Release No: 16-002 Jan. 20, 2016 PRINT | E-MAIL

The Department of Defense POW/MIA Accounting Agency (DPAA) announced today that the remains of a U.S. serviceman, missing from the Korean War, have been identified and will be returned to his family for burial with full military honors.

Army Cpl. Kenneth R. Stuck, 20, of Hummelstown, Pennsylvania, will be buried Jan. 30 in his hometown. On Nov. 1, 1950, Stuck was assigned to Company L, 3rd Battalion, 8th Cavalry Regiment, 1st Cavalry Division, when his unit was attacked by the Chinese People’s Volunteer Forces in Unsan, North Korea.

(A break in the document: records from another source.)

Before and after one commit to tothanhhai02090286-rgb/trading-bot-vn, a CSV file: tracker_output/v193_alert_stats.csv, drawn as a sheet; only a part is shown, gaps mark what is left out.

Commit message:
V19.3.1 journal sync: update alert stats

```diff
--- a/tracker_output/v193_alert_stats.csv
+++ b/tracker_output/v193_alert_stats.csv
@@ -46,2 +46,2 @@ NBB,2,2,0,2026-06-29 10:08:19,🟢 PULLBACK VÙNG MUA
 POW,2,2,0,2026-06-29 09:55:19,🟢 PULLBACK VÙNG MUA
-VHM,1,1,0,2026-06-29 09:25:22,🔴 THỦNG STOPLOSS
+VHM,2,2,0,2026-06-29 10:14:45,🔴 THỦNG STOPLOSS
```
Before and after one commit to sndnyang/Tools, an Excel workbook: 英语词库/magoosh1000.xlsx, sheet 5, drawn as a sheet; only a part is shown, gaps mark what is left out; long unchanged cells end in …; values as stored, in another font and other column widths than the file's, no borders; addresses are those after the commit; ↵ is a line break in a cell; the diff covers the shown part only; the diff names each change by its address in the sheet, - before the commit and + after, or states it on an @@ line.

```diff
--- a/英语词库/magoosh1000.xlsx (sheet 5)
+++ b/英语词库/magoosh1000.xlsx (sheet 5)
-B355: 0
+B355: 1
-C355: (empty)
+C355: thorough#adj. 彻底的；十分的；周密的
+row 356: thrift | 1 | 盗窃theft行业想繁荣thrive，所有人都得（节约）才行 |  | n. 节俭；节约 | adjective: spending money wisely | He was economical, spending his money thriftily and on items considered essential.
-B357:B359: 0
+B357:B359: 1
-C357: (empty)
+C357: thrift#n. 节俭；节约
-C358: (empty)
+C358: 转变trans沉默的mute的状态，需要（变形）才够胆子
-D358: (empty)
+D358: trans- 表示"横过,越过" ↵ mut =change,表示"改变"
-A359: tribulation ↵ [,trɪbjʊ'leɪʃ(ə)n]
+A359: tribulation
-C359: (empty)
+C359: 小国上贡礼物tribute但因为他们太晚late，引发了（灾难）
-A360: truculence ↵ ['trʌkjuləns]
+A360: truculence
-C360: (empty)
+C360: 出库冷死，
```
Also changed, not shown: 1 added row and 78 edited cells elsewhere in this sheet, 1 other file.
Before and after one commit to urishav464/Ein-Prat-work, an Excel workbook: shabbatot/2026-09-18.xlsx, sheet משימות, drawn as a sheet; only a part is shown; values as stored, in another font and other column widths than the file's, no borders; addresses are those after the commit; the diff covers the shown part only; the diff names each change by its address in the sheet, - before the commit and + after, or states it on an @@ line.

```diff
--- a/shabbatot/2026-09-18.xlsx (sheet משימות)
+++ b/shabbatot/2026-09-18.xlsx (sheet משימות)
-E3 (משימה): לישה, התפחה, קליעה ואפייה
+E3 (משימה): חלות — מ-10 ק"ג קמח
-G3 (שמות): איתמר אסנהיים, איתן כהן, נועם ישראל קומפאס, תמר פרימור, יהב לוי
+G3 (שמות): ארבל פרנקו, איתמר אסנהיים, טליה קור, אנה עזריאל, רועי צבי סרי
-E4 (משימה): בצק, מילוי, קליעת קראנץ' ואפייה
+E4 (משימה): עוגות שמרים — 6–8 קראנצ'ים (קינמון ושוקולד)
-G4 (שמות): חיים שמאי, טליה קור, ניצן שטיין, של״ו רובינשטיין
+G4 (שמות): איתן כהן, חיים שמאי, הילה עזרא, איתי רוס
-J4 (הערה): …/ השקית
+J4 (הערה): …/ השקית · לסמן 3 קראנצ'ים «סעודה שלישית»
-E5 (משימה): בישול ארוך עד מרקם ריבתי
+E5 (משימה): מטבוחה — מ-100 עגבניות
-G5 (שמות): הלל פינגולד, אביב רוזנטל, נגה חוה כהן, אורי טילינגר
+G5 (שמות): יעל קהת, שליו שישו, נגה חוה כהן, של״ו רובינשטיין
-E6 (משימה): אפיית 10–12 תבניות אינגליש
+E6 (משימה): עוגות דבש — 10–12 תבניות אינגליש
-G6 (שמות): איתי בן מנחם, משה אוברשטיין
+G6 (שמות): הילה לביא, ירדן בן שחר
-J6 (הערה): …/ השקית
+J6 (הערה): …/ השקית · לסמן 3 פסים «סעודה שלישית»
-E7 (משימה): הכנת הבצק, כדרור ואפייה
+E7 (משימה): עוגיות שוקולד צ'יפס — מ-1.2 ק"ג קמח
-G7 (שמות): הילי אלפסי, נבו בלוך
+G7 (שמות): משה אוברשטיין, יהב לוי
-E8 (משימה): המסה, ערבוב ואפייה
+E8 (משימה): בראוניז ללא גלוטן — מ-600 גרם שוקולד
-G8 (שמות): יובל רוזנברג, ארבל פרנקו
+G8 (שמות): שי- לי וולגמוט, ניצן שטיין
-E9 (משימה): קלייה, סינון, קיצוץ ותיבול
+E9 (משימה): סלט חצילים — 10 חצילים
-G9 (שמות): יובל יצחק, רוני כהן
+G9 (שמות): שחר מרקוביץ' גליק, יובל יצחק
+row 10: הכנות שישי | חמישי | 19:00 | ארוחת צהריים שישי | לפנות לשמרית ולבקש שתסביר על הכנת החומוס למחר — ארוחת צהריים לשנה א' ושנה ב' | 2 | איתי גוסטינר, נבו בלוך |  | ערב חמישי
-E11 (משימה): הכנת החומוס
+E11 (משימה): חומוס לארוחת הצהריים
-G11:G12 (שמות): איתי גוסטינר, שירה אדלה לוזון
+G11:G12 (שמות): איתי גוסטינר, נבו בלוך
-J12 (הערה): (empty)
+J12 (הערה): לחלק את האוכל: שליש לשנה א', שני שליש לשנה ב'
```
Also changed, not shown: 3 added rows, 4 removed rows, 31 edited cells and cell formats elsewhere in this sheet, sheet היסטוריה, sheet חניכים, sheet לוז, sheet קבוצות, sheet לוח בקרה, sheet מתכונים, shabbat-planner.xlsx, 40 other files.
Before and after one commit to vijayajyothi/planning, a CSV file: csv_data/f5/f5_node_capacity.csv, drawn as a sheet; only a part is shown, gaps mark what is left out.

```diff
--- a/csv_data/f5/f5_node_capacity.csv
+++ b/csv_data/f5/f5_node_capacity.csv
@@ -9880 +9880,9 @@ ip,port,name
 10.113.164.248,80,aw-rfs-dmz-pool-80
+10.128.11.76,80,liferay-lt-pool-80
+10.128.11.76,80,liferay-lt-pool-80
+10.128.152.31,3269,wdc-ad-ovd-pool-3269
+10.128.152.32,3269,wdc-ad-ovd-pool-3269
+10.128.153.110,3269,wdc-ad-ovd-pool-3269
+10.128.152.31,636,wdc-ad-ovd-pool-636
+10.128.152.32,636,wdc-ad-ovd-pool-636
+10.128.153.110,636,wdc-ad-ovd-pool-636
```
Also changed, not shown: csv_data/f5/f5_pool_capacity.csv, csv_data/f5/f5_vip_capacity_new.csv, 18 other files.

Stuck’s unit was part of a screening force defending a withdrawal route when enemy forces attacked. On Nov. 2, with little hope of rescue, Stuck’s unit attempted to escape and evade the enemy. Stuck was declared missing in action as a result of this attempt.

During the war, Stuck never appeared on any list of POWs held by North Korean, nor did any returning POWs have any knowledge of his fate. The Army subsequently declared Stuck deceased on Dec. 31, 1953.

Between 1990 and 1994, North Korea returned to the United States 208 boxes of commingled human remains, which when combined with remains recovered during joint recovery operations in North Korea, account for the remains of at least 600 U.S. servicemen who fought during the war. North Korean documents included in the repatriation indicated that some of the remains were recovered from the area where Stuck was believed to have died.

In the identification of Stuck’s remains, scientists from DPAA and the Armed Forces DNA Identification Laboratory used circumstantial evidence and forensic identification tools, including mitochondrial DNA analysis, which matched a sister and brother, and Y-chromosome Short Tandem Repeat DNA analysis, which matched a brother.

Today, more than 7,800 Americans remain unaccounted for from the Korean War. Using modern technology, identifications continue to be made from remains that were previously returned by North Korean officials or recovered by American recovery teams.

For additional information on the Defense Department’s mission to account for Americans who went missing while serving our country, visit the DPAA website at www.dpaa.mil or call (703) 699-1420 or (571) 422-9060.